Magnesium is predominantly found intracellularly, where it is vital for proper cell functions. Magnesium is the second most prevalent intracellular cation (after potassium). Magnesium functions are numerous and essential, including enzyme activation (over 300 types), neuromuscular activity, membrane transport and interactions, energy metabolism (carbohydrates, fats, proteins), and roles in calcium and phosphorus metabolism.
Deficiency symptoms are both acute (Trouseau and Chvostek signs, muscle spasms, tetany, cardia arrythmias, ataxia, vertigo, convulsions, organic brain syndrome) and chronic (thrombophlebitis, hemolytic anemia, bone loss, depressed immune function, poor wound healing, hyper irritability, burxism, hyperlipidemia, fatigue, hypertension). Those at risk for Magnesium deficiency include: malabsorption, malnourished, alcoholics, diabetics, diuretic therapy, children, elderly, pregnant and lactating women, post menopausal women with osteoperosis, athletes, digitalis therapy, long-term therapy with antibiotics, chemotherapeutic and immunosuppressive medications. In addition, the following diseases are associated with Magnesium deficiency: cardiovascular disease, cirrhosis, renal disease, parathyroid diseases, thyroid conditions.

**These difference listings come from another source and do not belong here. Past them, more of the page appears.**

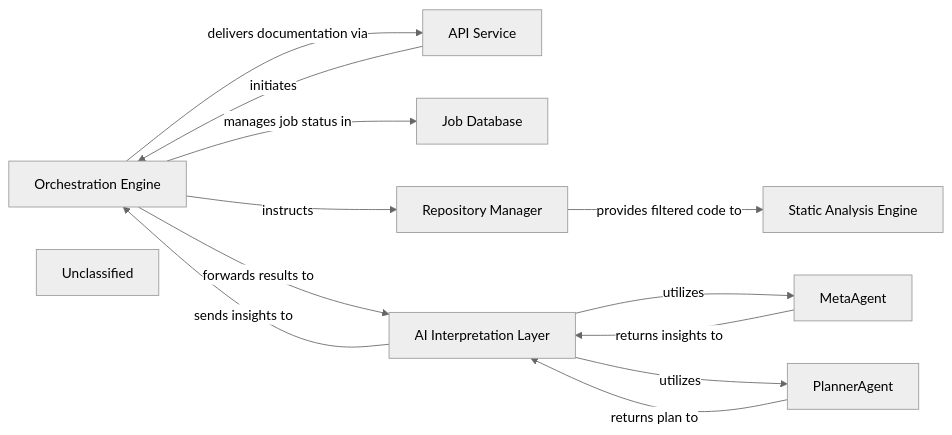
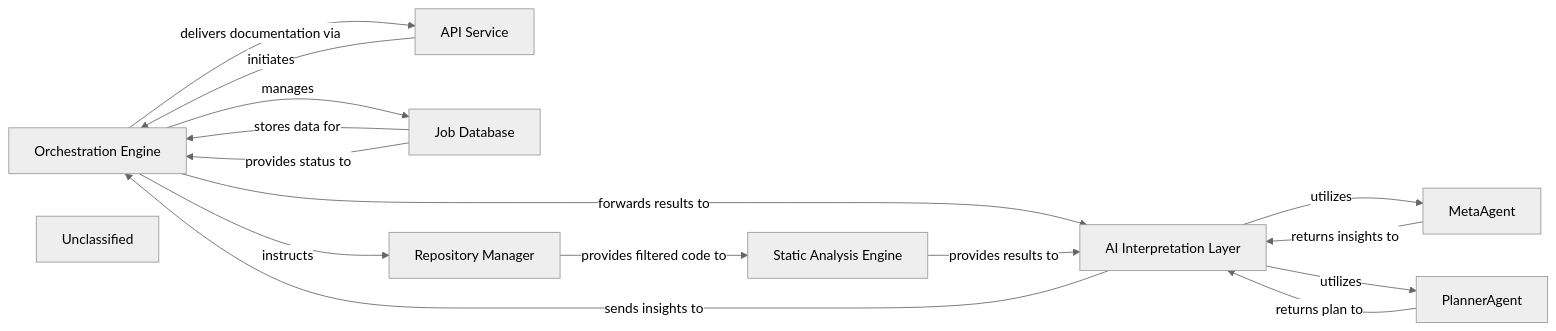
The diagram in .codeboarding/Orchestration_Engine.md (CodeBoarding/CodeBoarding), drawn with Mermaid (neutral theme) before and after one commit. The commit also changed other lines of this file and 17 other files, not shown here.

First line of the commit message:
docs: update codeboarding documentation and generate architecture

````diff
--- a/.codeboarding/Orchestration_Engine.md
+++ b/.codeboarding/Orchestration_Engine.md
@@ -1,25 +1,28 @@
 ```mermaid
 graph LR
     Orchestration_Engine["Orchestration Engine"]
     API_Service["API Service"]
     Job_Database["Job Database"]
     Repository_Manager["Repository Manager"]
     Static_Analysis_Engine["Static Analysis Engine"]
     AI_Interpretation_Layer["AI Interpretation Layer"]
     MetaAgent["MetaAgent"]
     PlannerAgent["PlannerAgent"]
     Unclassified["Unclassified"]
     API_Service -- "initiates" --> Orchestration_Engine
-    Orchestration_Engine -- "manages job status in" --> Job_Database
+    Orchestration_Engine -- "manages" --> Job_Database
     Orchestration_Engine -- "instructs" --> Repository_Manager
     Repository_Manager -- "provides filtered code to" --> Static_Analysis_Engine
     Orchestration_Engine -- "forwards results to" --> AI_Interpretation_Layer
     AI_Interpretation_Layer -- "utilizes" --> MetaAgent
     AI_Interpretation_Layer -- "utilizes" --> PlannerAgent
     MetaAgent -- "returns insights to" --> AI_Interpretation_Layer
     PlannerAgent -- "returns plan to" --> AI_Interpretation_Layer
     AI_Interpretation_Layer -- "sends insights to" --> Orchestration_Engine
     Orchestration_Engine -- "delivers documentation via" --> API_Service
+    Job_Database -- "stores data for" --> Orchestration_Engine
+    Job_Database -- "provides status to" --> Orchestration_Engine
+    Static_Analysis_Engine -- "provides results to" --> AI_Interpretation_Layer
     click Orchestration_Engine href "https://github.com/CodeBoarding/CodeBoarding/blob/main/.codeboarding/Orchestration_Engine.md" "Details"
     click Static_Analysis_Engine href "https://github.com/CodeBoarding/CodeBoarding/blob/main/.codeboarding/Static_Analysis_Engine.md" "Details"
 ```
````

Dietary sources richest in Magnesium (per serving) are:
- Nutritional Supplements
- Seeds (especially pumpkin)
- Whole Grains
- Fresh Vegetables
Watch or download Dr. Grabowski's presentation on "Connecting the Nutrients" here